From the sweeping wilds of Patagonia up to the colourful deserts of Atacama, South America’s wealthiest country boasts abundant natural riches as well. Energetic Santiago is typically the gateway to these undersung wonders, while Chile’s much-loved wine country, located just outside the capital offers an ideal place to unwind from the adventure.
Shared with Argentina, Patagonia is one of the world’s most striking mountain regions. While the Argentinean side contains most of the area’s cities, Chilean Patagonia benefits from its unique location on the Pacific Ocean. Impressive mountains, lakes and glaciers make up much of this landscape, and many of these are teeming with wildlife. Cougars, whales, penguins, seals, and sizeable bird populations, along with a range of endemic species including Patagonian Foxes and Maras, all make their homes here. Chilean highlights include Torres del Paine National Park, the Marinelli Glacier and for those who journey far enough south, Tierra del Fuego, a unique archipelago at the foot of the continent.

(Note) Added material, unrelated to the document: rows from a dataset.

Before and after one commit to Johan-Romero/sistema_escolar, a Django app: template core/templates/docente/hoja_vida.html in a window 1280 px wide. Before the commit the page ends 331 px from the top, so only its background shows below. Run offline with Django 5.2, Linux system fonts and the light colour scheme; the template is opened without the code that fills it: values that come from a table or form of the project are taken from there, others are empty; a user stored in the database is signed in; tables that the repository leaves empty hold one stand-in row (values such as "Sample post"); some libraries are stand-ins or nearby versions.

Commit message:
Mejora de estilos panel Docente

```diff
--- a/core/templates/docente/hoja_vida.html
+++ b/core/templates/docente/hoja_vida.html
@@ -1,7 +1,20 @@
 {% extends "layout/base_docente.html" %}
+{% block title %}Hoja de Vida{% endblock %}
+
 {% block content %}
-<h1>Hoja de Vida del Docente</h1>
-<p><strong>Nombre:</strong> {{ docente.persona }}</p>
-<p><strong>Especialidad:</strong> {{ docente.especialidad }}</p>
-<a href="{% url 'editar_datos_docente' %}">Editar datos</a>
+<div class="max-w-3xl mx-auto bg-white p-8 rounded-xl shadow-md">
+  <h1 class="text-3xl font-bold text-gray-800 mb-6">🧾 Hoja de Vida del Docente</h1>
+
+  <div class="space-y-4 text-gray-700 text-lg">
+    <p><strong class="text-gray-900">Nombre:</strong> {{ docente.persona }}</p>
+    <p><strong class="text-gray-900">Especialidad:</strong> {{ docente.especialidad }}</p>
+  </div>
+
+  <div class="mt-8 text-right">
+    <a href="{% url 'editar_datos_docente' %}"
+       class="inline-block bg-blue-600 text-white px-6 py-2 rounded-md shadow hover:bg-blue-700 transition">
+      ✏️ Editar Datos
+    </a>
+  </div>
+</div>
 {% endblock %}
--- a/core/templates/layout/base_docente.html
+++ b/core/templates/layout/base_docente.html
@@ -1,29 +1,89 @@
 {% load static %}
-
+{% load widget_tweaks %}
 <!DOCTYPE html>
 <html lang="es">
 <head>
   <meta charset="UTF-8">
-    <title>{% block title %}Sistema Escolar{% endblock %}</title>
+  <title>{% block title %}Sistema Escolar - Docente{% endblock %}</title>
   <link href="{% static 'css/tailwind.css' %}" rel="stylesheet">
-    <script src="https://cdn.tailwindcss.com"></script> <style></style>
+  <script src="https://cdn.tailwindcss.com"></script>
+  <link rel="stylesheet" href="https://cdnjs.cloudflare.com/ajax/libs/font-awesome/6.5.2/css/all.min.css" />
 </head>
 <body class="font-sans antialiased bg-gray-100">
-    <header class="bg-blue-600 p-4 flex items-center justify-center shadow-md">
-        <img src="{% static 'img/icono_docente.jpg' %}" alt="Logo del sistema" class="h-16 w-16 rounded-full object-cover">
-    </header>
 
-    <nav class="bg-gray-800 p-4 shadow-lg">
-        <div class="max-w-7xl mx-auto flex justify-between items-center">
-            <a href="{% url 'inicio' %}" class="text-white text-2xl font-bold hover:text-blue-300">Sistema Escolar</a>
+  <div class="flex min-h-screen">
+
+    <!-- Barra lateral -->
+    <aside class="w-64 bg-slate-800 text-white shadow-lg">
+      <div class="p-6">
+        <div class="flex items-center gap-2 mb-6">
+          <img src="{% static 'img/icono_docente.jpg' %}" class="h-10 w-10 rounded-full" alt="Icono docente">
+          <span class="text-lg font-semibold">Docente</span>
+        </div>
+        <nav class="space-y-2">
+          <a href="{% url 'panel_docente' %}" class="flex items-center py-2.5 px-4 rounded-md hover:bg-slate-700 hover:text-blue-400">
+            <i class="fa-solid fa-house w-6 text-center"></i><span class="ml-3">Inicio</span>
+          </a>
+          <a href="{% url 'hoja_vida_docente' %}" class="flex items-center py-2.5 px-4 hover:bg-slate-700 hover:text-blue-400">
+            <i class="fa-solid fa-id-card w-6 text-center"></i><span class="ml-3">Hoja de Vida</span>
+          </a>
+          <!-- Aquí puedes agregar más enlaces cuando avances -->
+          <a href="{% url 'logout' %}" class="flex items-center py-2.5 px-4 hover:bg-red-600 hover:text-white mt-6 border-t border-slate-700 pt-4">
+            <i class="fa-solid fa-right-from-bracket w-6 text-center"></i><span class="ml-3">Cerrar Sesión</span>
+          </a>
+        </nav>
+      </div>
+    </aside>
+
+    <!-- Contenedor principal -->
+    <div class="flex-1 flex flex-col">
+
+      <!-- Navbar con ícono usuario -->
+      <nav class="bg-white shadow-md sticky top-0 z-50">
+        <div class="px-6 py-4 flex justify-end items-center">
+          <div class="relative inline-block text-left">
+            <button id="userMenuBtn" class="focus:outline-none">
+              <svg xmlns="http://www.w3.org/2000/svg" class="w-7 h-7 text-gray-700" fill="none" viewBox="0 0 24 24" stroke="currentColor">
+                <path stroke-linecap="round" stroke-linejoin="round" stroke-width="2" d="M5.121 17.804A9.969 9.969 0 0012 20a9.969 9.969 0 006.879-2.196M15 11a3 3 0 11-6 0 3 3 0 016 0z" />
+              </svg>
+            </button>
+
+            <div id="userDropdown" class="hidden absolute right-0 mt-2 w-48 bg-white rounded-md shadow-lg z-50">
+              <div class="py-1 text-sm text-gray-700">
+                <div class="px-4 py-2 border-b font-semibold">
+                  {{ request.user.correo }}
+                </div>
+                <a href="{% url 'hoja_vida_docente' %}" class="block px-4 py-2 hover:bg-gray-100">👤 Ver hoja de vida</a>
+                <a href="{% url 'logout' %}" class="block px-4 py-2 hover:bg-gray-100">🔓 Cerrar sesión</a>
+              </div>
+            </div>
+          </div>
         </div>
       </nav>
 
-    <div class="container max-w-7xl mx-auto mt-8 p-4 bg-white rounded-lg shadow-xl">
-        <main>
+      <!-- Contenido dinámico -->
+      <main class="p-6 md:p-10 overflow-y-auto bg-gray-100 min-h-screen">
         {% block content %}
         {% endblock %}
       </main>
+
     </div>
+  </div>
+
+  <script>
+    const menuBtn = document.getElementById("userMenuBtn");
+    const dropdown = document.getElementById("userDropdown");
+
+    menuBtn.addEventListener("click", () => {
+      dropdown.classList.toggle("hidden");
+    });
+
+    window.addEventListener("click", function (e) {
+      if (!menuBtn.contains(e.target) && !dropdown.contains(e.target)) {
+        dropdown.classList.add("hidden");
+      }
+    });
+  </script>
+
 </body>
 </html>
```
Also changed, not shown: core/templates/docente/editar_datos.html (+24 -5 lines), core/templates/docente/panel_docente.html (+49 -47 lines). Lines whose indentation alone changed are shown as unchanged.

All the way up Chile’s Pacific coast, the Atacama Desert stretches over 600 miles in length and is noted for its salt lakes and photogenic lava flows. It’s no surprise that the area has stood in for Mars in several movies and TV shows. The Moon Valley, formerly a major salt-mining area, is one of the desert’s most popular attractions. Many visitors however are stunned by the variety of landscapes that make up this arid, rocky environment. Over 500 plant species thrive here, dotting the area with splashes of vivid colour, and occasional rainfalls create a unique phenomenon known as the flowering desert.

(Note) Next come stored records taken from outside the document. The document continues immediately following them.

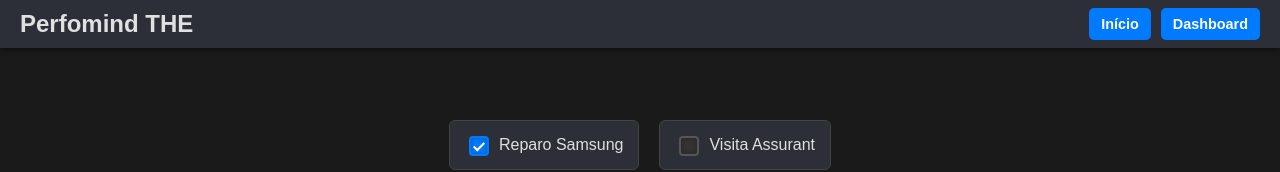
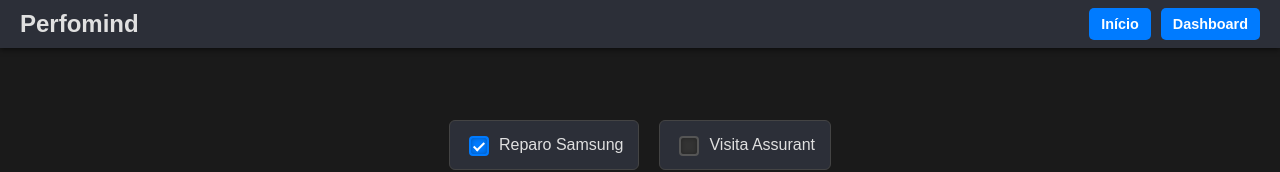
Before and after one commit to dielitonfonseca/Perfomind, a React (Create React App) app: page / in a window 1280 px wide. Shown: the top 172 px of the page. Built offline with nearby package versions, Linux system fonts and the light colour scheme; no server answers.

Commit message:
FEAT: Imports via JSON e API OpenStreetMap

```diff
--- a/src/App.js
+++ b/src/App.js
@@ -161,7 +161,7 @@
     <Router>
       <div className="App">
         <header className="app-header">
-          <h1 className="app-title">Perfomind THE</h1>
+          <h1 className="app-title">Perfomind</h1>
           <nav className="main-nav">
             <ul>
               <li><Link to="/">Início</Link></li>
```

Santiago and surrounds
If Buenos Aires is the Paris of Latin America, then Santiago is the Berlin. Beneath its patchwork architecture, the city sports a buzzing arts scene that’s decidedly more left-of-field than its peers, though you may want a basic command of Spanish to make the most of it. The local café and bar scenes value originality over fashion, and while the city has copped some unfair comparisons to Los Angeles for its smog, it offers its own unique style of beauty. Santiago’s parks have reshaped the city into a veritable urban playground, while on a clear day, the Andes rise majestically just beyond the city limits. The Pacific Ocean, along with the delightful port city of Valparaiso, is less than 90 minutes away, as is Chile’s booming wine region. Those really into their wines may even want to cross the border into Argentina and visit Mendoza, a city famous for its Malbec, as well as a thriving festival calendar.

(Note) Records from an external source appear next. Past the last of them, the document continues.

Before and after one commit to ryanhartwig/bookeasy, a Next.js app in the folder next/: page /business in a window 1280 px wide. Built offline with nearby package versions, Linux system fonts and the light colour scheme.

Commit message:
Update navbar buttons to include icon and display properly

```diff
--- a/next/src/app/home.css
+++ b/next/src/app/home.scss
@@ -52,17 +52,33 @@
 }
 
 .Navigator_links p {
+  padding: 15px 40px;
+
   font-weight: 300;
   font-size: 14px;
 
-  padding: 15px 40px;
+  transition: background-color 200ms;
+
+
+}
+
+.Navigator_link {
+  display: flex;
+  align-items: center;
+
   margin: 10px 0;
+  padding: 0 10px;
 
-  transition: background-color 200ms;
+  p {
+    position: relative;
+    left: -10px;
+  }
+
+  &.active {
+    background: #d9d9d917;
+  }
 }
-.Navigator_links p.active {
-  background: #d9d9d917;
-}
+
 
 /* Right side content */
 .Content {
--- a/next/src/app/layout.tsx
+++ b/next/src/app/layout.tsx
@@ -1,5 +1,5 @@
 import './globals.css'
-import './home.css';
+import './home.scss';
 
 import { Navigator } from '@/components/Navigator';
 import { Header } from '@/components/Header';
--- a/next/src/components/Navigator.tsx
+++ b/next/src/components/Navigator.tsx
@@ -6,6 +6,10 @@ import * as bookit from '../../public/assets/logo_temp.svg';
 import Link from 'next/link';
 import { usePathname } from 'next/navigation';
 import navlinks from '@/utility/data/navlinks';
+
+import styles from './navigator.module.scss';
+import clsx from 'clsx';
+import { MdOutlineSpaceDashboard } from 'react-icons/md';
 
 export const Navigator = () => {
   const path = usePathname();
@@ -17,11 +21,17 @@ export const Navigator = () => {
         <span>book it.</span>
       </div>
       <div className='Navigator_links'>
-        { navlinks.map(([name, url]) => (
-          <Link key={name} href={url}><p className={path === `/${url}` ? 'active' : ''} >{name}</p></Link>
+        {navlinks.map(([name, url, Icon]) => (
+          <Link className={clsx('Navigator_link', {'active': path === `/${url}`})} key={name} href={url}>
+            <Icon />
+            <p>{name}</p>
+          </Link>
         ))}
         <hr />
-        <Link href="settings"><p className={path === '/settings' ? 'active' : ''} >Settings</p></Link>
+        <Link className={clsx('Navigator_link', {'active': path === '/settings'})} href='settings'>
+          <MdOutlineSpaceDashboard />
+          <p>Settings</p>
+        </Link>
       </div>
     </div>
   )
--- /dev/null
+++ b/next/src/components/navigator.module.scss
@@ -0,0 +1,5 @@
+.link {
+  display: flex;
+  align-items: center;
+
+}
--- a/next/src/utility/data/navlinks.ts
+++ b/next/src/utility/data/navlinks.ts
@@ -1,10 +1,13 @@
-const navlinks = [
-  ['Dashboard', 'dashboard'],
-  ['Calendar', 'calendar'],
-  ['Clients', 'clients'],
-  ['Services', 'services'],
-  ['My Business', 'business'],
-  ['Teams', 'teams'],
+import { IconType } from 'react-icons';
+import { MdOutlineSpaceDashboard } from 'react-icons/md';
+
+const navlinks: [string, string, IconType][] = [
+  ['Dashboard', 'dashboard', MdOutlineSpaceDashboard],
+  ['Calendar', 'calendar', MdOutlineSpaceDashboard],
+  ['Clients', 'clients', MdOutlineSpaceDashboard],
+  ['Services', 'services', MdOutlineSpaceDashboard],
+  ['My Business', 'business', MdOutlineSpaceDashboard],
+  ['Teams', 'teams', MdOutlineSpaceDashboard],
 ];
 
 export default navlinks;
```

One particularly mysterious feather in Chile’s cap is Easter Island. Though you’re unlikely to find it on a typical Chile itinerary, the island has been a special territory of the country since 1888, and is home to almost 6,000 residents. Easter Island’s main claim to fame is the Moai, its enigmatic stone faces. These have been dated back to somewhere between the years 1250 and 1500, and much about their origin is still unknown. Almost 900 statues remain today, the tallest of which stands an impressive 72 feet high, though most are partly buried. Curiously, all the statues face inland, allegedly because their builders believed they were the world’s only peoples, therefore any threats would come from the island itself rather than the outside world. Sure enough, when Europeans first reached Easter Island in the late 18th century, they found a land apparently ravaged by conflict, and many of the Moai were damaged. Today’s Easter Island however is a peaceful, welcoming place shrouded in an intriguing history. It is easily reached via air from Santiago.